# Your assignment:
Everything in the data must be repeated exactly, apart from the pictures, which are left out.

# Given records:
***
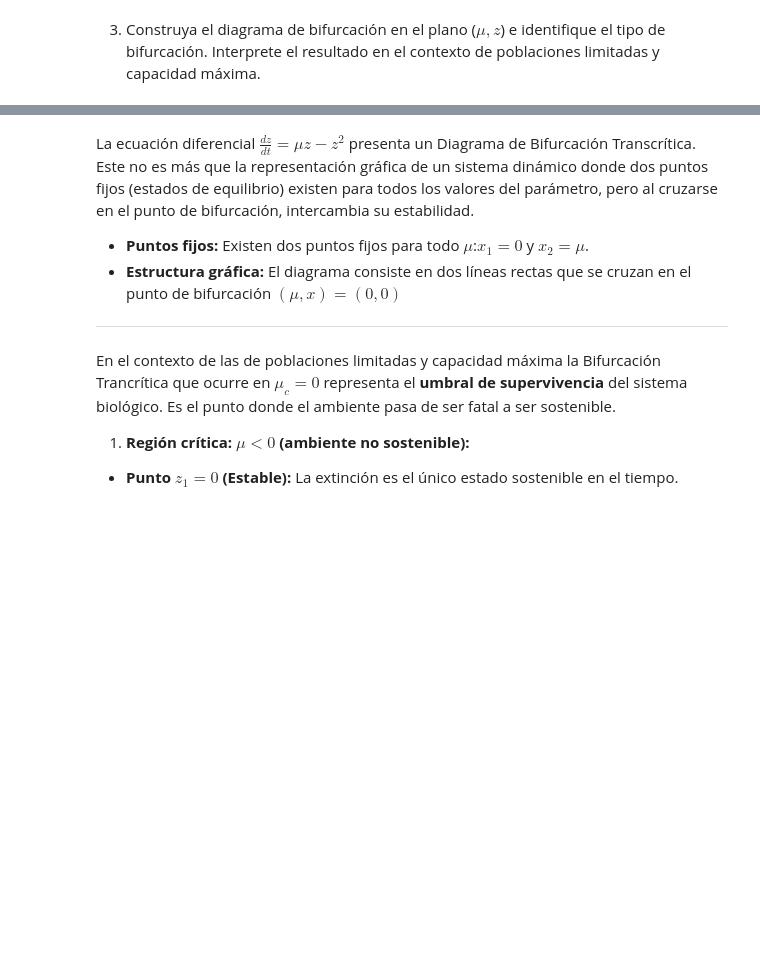
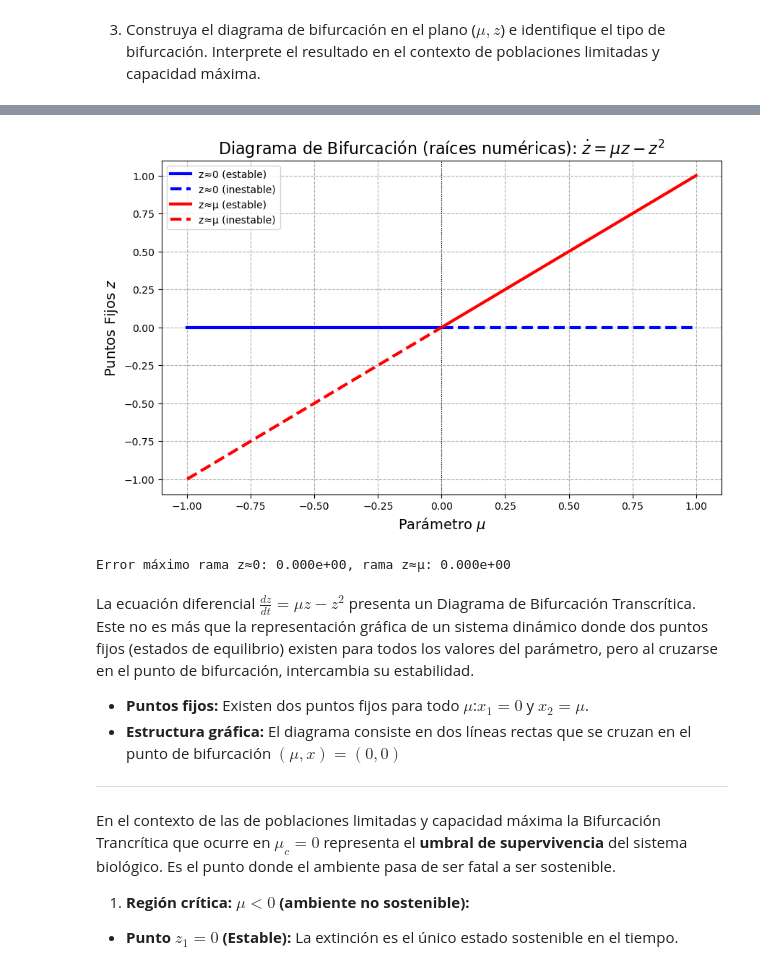
Before and after one commit to FontesHabana/Proyecto-MN-EDO, a Jupyter notebook: Part-B.ipynb, the cells around one changed output, grey strips where cells are left out. Saved outputs shown, nothing was run; the diff lists cells and outputs as text; code cells hidden in the pictures; blank space fills up the shorter version.

```diff
--- a/Part-B.ipynb
+++ b/Part-B.ipynb
@@ -69,3 +70,65 @@ plt.show()
+# %%
+# --- Numerical computation of zeros and bifurcation diagram construction ---
+
+# Parameter grid for mu
+mu_values = np.linspace(-1, 1, 500)
+n = mu_values.size
+
+# Prepare arrays to store the two roots and stability flags
+root_a = np.empty(n)
+root_b = np.empty(n)
+stable_a = np.empty(n, dtype=bool)
+stable_b = np.empty(n, dtype=bool)
+
+# For each mu compute polynomial roots of f(z)=mu*z - z**2 -> -z^2 + mu*z + 0
+for i, mu in enumerate(mu_values):
+    coeffs = [-1.0, mu, 0.0]  # -z^2 + mu*z + 0
+    r = np.roots(coeffs)
+
+    r_real = np.array([np.real(r[0]), np.real(r[1])])
+    if abs(r_real[0]) <= abs(r_real[1]):
+        z0, z1 = r_real[0], r_real[1]
+    else:
+        z0, z1 = r_real[1], r_real[0]
+    root_a[i] = z0
+    root_b[i] = z1
+    stable_a[i] = (mu - 2.0*z0) < 0
+    stable_b[i] = (mu - 2.0*z1) < 0
+
+# Plot the computed branches, separating stable/unstable segments
+plt.figure(figsize=(10, 6))
+
+# Branch A (root near zero): plot stable segments solid, unstable dashed
+mask = stable_a
+if np.any(mask):
+    plt.plot(mu_values[mask], root_a[mask], 'b-', linewidth=3, label='z≈0 (estable)')
+if np.any(~mask):
+    plt.plot(mu_values[~mask], root_a[~mask], 'b--', linewidth=3, label='z≈0 (inestable)')
+
+# Branch B (other root): similarly
+mask_b = stable_b
+if np.any(mask_b):
+    plt.plot(mu_values[mask_b], root_b[mask_b], 'r-', linewidth=3, label='z≈μ (estable)')
+if np.any(~mask_b):
+    plt.plot(mu_values[~mask_b], root_b[~mask_b], 'r--', linewidth=3, label='z≈μ (inestable)')
+
+# Mark bifurcation point and labels (keep Spanish labels)
+plt.axvline(0, color='k', linestyle=':', linewidth=0.8)
+plt.xlabel(r'Parámetro $\mu$', fontsize=14)
+plt.ylabel(r'Puntos Fijos $z$', fontsize=14)
+plt.title(r'Diagrama de Bifurcación (raíces numéricas): $\dot{z} = \mu z - z^2$', fontsize=16)
+plt.legend(loc='upper left')
+plt.grid(True, linestyle='--')
+plt.show()
+
+analytical_a = np.zeros_like(mu_values)
+analytical_b = mu_values
+err_a = np.max(np.abs(root_a - analytical_a))
+err_b = np.max(np.abs(root_b - analytical_b))
+print(f'Error máximo rama z≈0: {err_a:.3e}, rama z≈μ: {err_b:.3e}')
+# %% [output]
+[figure, added]
+Error máximo rama z≈0: 0.000e+00, rama z≈μ: 0.000e+00
 # %% [markdown]
 La ecuación diferencial $ \frac{dz}{dt}=\mu z-z^2$ presenta un Diagrama de Bifurcación Transcrítica. Este no es más que la representación gráfica de un sistema dinámico donde dos puntos fijos (estados de equilibrio) existen para todos los valores del parámetro, pero al cruzarse en el punto de bifurcación, intercambia su estabilidad.
 - **Puntos fijos:** Existen dos puntos fijos para todo  $\mu$:$x_1=0$ y $x_2=\mu$.
```
Also changed, not shown: parts of 1 cell of this notebook.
***
# Exercise response:
Before and after one commit to FontesHabana/Proyecto-MN-EDO, a Jupyter notebook: Part-B.ipynb, the cells around one changed output, grey strips where cells are left out. Saved outputs shown, nothing was run; the diff lists cells and outputs as text; code cells hidden in the pictures; blank space fills up the shorter version.

```diff
--- a/Part-B.ipynb
+++ b/Part-B.ipynb
@@ -69,3 +70,65 @@ plt.show()
+# %%
+# --- Numerical computation of zeros and bifurcation diagram construction ---
+
+# Parameter grid for mu
+mu_values = np.linspace(-1, 1, 500)
+n = mu_values.size
+
+# Prepare arrays to store the two roots and stability flags
+root_a = np.empty(n)
+root_b = np.empty(n)
+stable_a = np.empty(n, dtype=bool)
+stable_b = np.empty(n, dtype=bool)
+
+# For each mu compute polynomial roots of f(z)=mu*z - z**2 -> -z^2 + mu*z + 0
+for i, mu in enumerate(mu_values):
+    coeffs = [-1.0, mu, 0.0]  # -z^2 + mu*z + 0
+    r = np.roots(coeffs)
+
+    r_real = np.array([np.real(r[0]), np.real(r[1])])
+    if abs(r_real[0]) <= abs(r_real[1]):
+        z0, z1 = r_real[0], r_real[1]
+    else:
+        z0, z1 = r_real[1], r_real[0]
+    root_a[i] = z0
+    root_b[i] = z1
+    stable_a[i] = (mu - 2.0*z0) < 0
+    stable_b[i] = (mu - 2.0*z1) < 0
+
+# Plot the computed branches, separating stable/unstable segments
+plt.figure(figsize=(10, 6))
+
+# Branch A (root near zero): plot stable segments solid, unstable dashed
+mask = stable_a
+if np.any(mask):
+    plt.plot(mu_values[mask], root_a[mask], 'b-', linewidth=3, label='z≈0 (estable)')
+if np.any(~mask):
+    plt.plot(mu_values[~mask], root_a[~mask], 'b--', linewidth=3, label='z≈0 (inestable)')
+
+# Branch B (other root): similarly
+mask_b = stable_b
+if np.any(mask_b):
+    plt.plot(mu_values[mask_b], root_b[mask_b], 'r-', linewidth=3, label='z≈μ (estable)')
+if np.any(~mask_b):
+    plt.plot(mu_values[~mask_b], root_b[~mask_b], 'r--', linewidth=3, label='z≈μ (inestable)')
+
+# Mark bifurcation point and labels (keep Spanish labels)
+plt.axvline(0, color='k', linestyle=':', linewidth=0.8)
+plt.xlabel(r'Parámetro $\mu$', fontsize=14)
+plt.ylabel(r'Puntos Fijos $z$', fontsize=14)
+plt.title(r'Diagrama de Bifurcación (raíces numéricas): $\dot{z} = \mu z - z^2$', fontsize=16)
+plt.legend(loc='upper left')
+plt.grid(True, linestyle='--')
+plt.show()
+
+analytical_a = np.zeros_like(mu_values)
+analytical_b = mu_values
+err_a = np.max(np.abs(root_a - analytical_a))
+err_b = np.max(np.abs(root_b - analytical_b))
+print(f'Error máximo rama z≈0: {err_a:.3e}, rama z≈μ: {err_b:.3e}')
+# %% [output]
+[figure, added]
+Error máximo rama z≈0: 0.000e+00, rama z≈μ: 0.000e+00
 # %% [markdown]
 La ecuación diferencial $ \frac{dz}{dt}=\mu z-z^2$ presenta un Diagrama de Bifurcación Transcrítica. Este no es más que la representación gráfica de un sistema dinámico donde dos puntos fijos (estados de equilibrio) existen para todos los valores del parámetro, pero al cruzarse en el punto de bifurcación, intercambia su estabilidad.
 - **Puntos fijos:** Existen dos puntos fijos para todo  $\mu$:$x_1=0$ y $x_2=\mu$.
```
Also changed, not shown: parts of 1 cell of this notebook.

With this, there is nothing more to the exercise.